The word to look for is "README". Report every line of the entries below that has it.
[Records to use Boundary: Start]
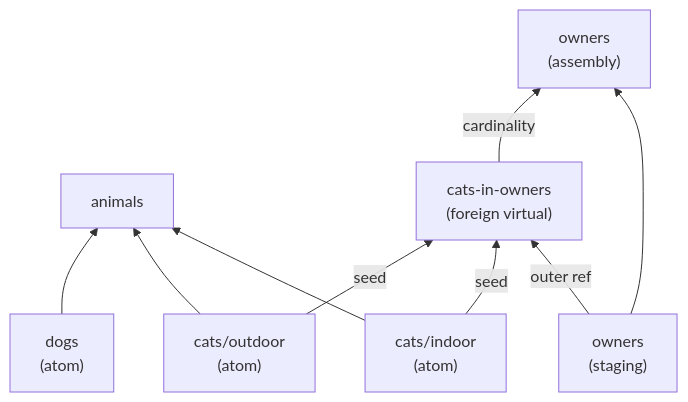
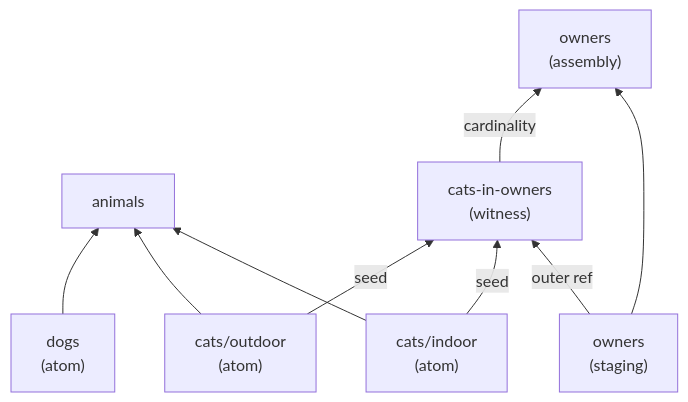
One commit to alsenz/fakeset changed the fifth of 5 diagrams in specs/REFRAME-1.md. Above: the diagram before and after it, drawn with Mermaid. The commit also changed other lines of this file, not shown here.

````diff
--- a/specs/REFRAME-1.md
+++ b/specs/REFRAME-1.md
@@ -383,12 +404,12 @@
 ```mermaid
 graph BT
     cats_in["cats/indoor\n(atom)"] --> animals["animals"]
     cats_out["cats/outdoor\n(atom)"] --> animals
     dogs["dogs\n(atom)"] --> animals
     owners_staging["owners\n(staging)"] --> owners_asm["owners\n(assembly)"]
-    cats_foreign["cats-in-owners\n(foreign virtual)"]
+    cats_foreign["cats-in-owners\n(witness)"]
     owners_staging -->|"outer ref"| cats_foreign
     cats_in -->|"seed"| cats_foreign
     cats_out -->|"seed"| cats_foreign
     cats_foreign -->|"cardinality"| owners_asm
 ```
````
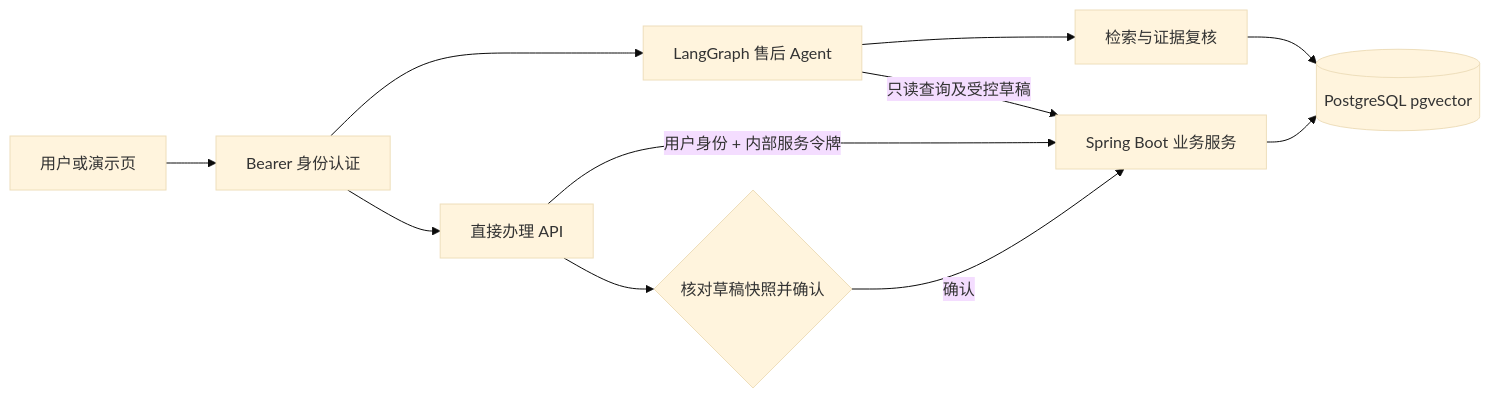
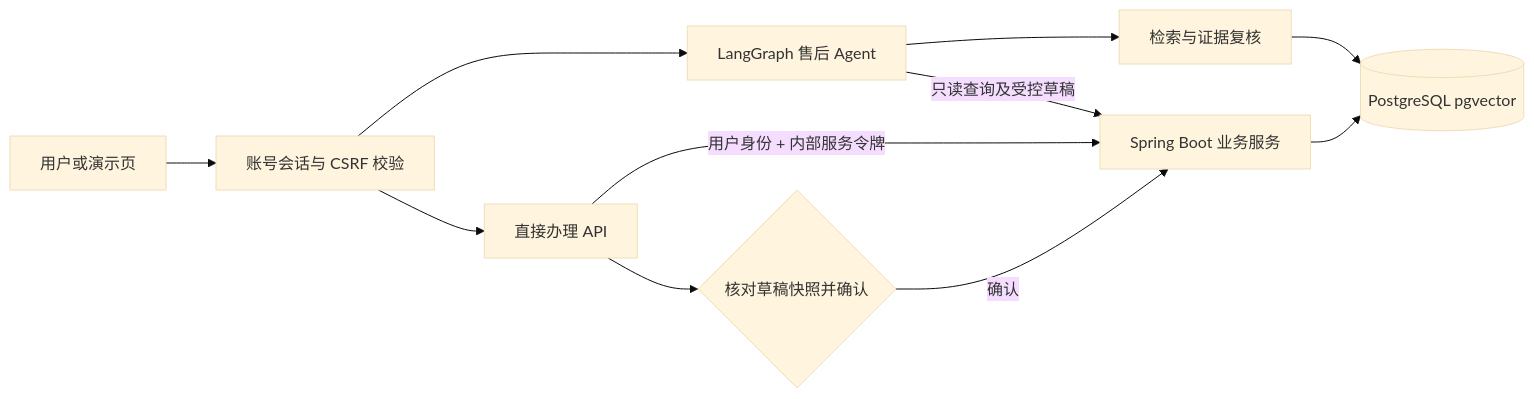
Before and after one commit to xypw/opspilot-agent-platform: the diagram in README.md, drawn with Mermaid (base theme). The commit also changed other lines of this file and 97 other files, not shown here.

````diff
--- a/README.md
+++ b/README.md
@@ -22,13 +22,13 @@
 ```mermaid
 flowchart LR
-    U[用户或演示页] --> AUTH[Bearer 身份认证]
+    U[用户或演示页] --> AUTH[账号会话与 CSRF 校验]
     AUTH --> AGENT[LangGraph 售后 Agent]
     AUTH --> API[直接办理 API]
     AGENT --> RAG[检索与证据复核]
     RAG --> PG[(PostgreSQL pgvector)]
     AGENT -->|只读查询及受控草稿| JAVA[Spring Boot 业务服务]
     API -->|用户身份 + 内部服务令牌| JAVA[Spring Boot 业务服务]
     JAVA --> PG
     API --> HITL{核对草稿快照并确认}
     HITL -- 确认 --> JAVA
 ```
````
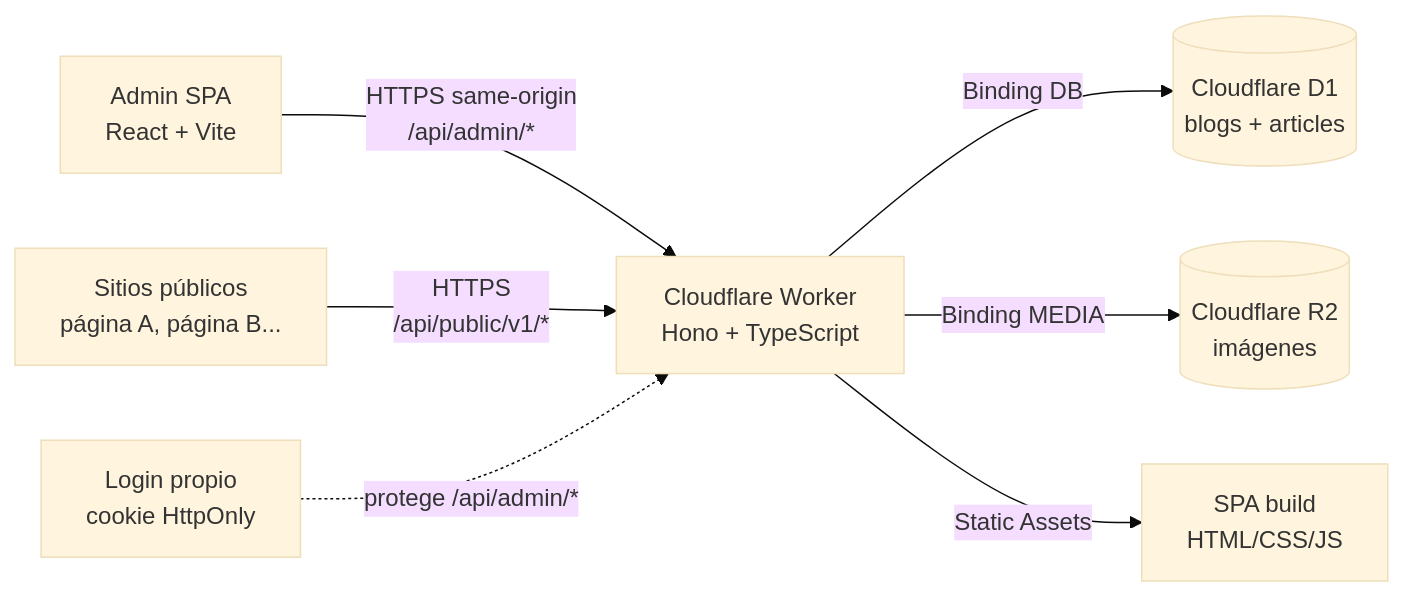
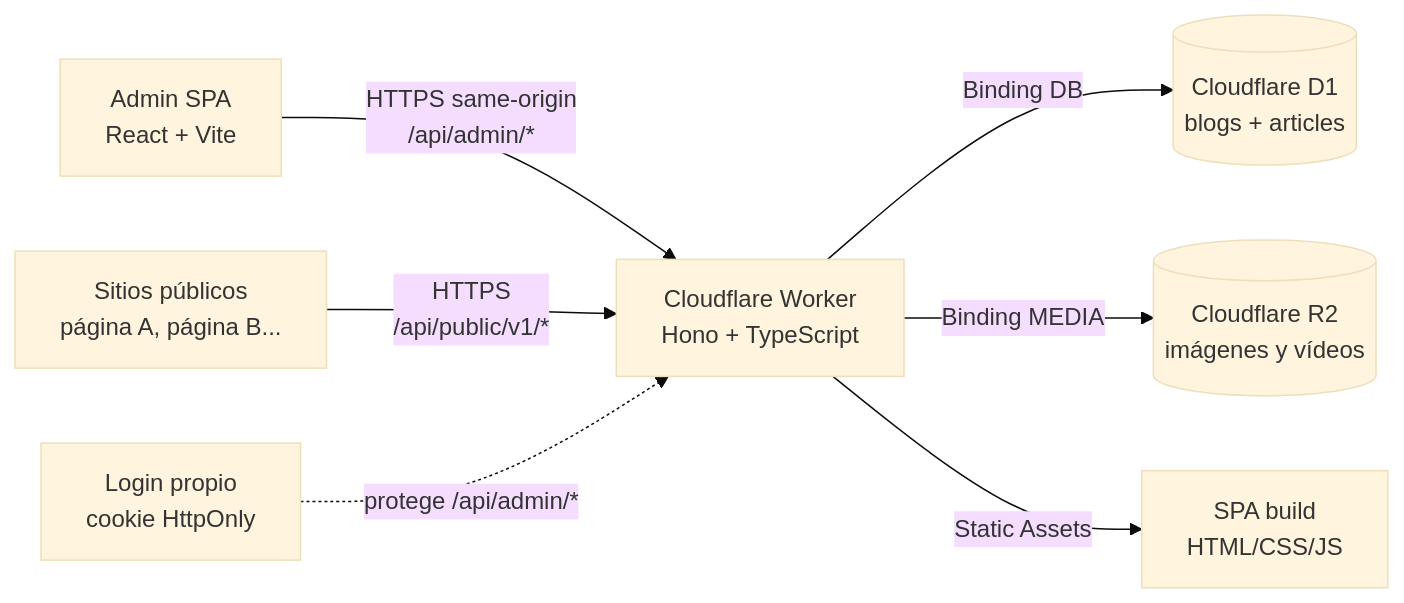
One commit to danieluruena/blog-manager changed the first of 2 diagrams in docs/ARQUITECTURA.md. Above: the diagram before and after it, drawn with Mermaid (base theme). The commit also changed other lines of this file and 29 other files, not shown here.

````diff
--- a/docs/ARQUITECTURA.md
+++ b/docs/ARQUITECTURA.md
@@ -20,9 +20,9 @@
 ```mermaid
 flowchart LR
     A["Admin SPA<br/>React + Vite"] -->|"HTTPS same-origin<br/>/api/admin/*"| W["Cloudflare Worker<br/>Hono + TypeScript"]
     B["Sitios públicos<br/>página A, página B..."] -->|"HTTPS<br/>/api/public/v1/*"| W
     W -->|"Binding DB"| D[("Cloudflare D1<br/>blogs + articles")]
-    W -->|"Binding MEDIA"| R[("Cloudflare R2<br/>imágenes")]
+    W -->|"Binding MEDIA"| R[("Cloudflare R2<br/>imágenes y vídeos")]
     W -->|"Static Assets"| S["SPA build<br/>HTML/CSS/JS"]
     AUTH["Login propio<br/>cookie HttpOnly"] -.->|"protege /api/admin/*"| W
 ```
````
[Records to use Boundary: End]
# Result for this task
Before and after one commit to xypw/opspilot-agent-platform: the diagram in README.md, drawn with Mermaid (base theme). The commit also changed other lines of this file and 97 other files, not shown here.
--- a/README.md
+++ b/README.md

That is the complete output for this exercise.